[Structured diff data]
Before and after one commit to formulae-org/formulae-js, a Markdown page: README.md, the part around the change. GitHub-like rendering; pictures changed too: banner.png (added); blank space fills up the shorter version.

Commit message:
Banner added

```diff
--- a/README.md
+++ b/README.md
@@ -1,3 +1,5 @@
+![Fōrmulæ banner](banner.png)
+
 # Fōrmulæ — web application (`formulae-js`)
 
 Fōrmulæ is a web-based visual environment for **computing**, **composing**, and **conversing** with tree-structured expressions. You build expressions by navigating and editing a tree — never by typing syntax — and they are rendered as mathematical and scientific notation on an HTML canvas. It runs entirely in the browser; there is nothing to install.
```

▶ _TASK STATEMENT_
All the entries above should come back exactly as they are written.

▶ _TASK RESPONSE_
Before and after one commit to formulae-org/formulae-js, a Markdown page: README.md, the part around the change. GitHub-like rendering; pictures changed too: banner.png (added); blank space fills up the shorter version.

Commit message:
Banner added

```diff
--- a/README.md
+++ b/README.md
@@ -1,3 +1,5 @@
+![Fōrmulæ banner](banner.png)
+
 # Fōrmulæ — web application (`formulae-js`)
 
 Fōrmulæ is a web-based visual environment for **computing**, **composing**, and **conversing** with tree-structured expressions. You build expressions by navigating and editing a tree — never by typing syntax — and they are rendered as mathematical and scientific notation on an HTML canvas. It runs entirely in the browser; there is nothing to install.
```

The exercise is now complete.